Vice Admiral Manson Brown (U.S. Coast Guard, Ret.), NOAA Assistant Secretary for Environmental Observation and Prediction, Department of Commerce/National Oceanic and Atmospheric Administration, described how NOAA utilizes ocean observations and U.S. IOOS’ critical role in providing ocean, coastal, and Great Lakes data to improve safety, enhance our economy, and protect the environment.
Captain Kip Louttit (U.S. Coast Guard, Ret.), Executive Director, Marine Exchange of Southern California, provided an overview of the Under Keel Clearance (UKC) project for the Ports of Long Beach and Los Angeles. Combined these Ports are the largest in the United States. Large ships rely on knowledge of wave swell conditions (wave direction, time period, and height) when determining whether they can come into the Ports. Capt. Louttit explained decisions to hold tankers off-shore when wave swell conditions place ships at a heightened risk of grounding are currently made as conditions occur, and there is little capability to forecast these events in advance. He informed the audience of the UKC project, and how U.S. IOOS’ Southern California Coastal Ocean Observing System’s contribution will enable a forecast of dangerous wave conditions in advance of an event that may ground tankers. The UKC project will increase the safety, efficiency, and reduce emissions of tankers entering the Ports.
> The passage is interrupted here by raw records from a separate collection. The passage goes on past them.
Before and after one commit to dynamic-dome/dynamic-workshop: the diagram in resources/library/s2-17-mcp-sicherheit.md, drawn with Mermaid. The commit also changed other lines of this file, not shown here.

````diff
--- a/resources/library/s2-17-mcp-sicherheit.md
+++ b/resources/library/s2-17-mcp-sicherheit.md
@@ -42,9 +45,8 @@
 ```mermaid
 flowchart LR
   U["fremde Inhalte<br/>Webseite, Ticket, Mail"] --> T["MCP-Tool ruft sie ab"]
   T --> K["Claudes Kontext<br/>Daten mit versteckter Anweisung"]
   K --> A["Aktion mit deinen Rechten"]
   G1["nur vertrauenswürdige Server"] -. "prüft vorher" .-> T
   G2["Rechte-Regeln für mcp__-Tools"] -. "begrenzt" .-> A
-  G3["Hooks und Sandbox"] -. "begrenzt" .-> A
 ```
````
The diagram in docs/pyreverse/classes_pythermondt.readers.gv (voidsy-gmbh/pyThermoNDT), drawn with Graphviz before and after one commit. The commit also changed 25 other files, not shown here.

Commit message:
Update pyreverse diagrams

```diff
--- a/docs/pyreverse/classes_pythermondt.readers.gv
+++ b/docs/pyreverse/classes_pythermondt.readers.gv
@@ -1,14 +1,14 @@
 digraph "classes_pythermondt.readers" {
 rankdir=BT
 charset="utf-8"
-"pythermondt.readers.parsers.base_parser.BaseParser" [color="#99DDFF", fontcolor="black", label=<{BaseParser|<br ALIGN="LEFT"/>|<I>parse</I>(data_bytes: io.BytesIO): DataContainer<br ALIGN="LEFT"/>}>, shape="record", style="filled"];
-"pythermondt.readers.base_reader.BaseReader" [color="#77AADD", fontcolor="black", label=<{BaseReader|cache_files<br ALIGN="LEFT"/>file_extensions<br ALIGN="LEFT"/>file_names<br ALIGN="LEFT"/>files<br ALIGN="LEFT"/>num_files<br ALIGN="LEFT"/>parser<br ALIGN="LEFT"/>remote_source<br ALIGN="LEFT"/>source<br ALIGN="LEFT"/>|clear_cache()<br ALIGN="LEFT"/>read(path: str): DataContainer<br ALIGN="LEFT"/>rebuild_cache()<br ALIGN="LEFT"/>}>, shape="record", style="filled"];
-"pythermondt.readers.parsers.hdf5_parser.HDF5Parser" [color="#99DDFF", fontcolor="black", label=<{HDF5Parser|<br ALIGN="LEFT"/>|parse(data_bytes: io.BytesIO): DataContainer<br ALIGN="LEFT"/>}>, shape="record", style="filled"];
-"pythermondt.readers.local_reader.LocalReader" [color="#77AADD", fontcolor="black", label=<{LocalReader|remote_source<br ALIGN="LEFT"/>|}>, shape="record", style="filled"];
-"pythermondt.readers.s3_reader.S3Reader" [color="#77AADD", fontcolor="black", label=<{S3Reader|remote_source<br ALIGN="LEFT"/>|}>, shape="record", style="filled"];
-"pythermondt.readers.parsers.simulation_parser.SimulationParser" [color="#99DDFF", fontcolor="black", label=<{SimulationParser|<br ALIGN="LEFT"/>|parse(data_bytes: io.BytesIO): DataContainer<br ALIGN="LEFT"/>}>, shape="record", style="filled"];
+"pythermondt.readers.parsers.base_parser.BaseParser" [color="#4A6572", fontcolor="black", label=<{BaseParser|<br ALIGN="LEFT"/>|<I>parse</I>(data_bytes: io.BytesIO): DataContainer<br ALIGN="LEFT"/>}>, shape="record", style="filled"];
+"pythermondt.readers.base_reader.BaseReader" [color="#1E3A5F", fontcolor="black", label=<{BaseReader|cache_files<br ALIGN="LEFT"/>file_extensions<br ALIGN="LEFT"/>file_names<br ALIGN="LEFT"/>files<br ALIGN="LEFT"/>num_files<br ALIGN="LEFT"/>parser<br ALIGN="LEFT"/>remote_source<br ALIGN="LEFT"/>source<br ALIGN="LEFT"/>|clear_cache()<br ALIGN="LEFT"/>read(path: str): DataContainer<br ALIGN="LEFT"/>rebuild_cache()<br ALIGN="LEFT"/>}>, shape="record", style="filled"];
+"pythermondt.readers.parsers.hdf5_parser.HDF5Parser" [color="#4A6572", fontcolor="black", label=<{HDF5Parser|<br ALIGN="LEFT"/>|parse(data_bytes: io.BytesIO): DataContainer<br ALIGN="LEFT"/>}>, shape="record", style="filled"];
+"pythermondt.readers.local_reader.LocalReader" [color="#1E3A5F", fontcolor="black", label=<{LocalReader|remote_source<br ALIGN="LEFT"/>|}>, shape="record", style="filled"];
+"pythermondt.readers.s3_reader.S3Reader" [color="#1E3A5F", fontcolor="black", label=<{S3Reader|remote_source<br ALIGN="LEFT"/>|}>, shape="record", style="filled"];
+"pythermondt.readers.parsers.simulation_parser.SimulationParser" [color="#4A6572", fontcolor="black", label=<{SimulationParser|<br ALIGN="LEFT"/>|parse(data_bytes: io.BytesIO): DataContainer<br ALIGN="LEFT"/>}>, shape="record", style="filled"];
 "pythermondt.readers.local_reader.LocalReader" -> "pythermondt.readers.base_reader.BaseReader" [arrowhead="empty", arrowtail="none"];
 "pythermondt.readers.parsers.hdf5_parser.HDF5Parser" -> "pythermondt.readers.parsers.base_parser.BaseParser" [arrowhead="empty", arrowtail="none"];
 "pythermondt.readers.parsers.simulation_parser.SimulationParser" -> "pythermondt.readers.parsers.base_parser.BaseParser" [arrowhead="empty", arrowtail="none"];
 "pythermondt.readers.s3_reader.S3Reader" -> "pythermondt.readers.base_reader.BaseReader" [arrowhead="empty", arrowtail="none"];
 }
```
Dr. Michael Macrander, Shell Arctic Program, discussed how U.S. IOOS is addressing ocean observing needs in energy exploration and development. Dr. Macrander explained how ocean observations provide the knowledge base that allows energy in the offshore to operate: safely & responsibly; in compliance with regulations; in manner that fulfills standards and commitments; and is protective of the environment and respects people. He explained ocean observations provide critical data that accommodates design and operations and protection of people and infrastructure. He informed that Shell Oil has an agreement with NOAA to make data available to the Agency and the scientific community as a whole. These data are available through U.S. IOOS via its Alaska Ocean Observing System.
Links to presentations follow:
- An overview of U.S. IOOS (ppt)
- Dynamic Underkeel Clearance Project for the Ports of Los Angeles and Long Beach, California
- Addressing Ocean Observing Needs in Energy Exploration and Development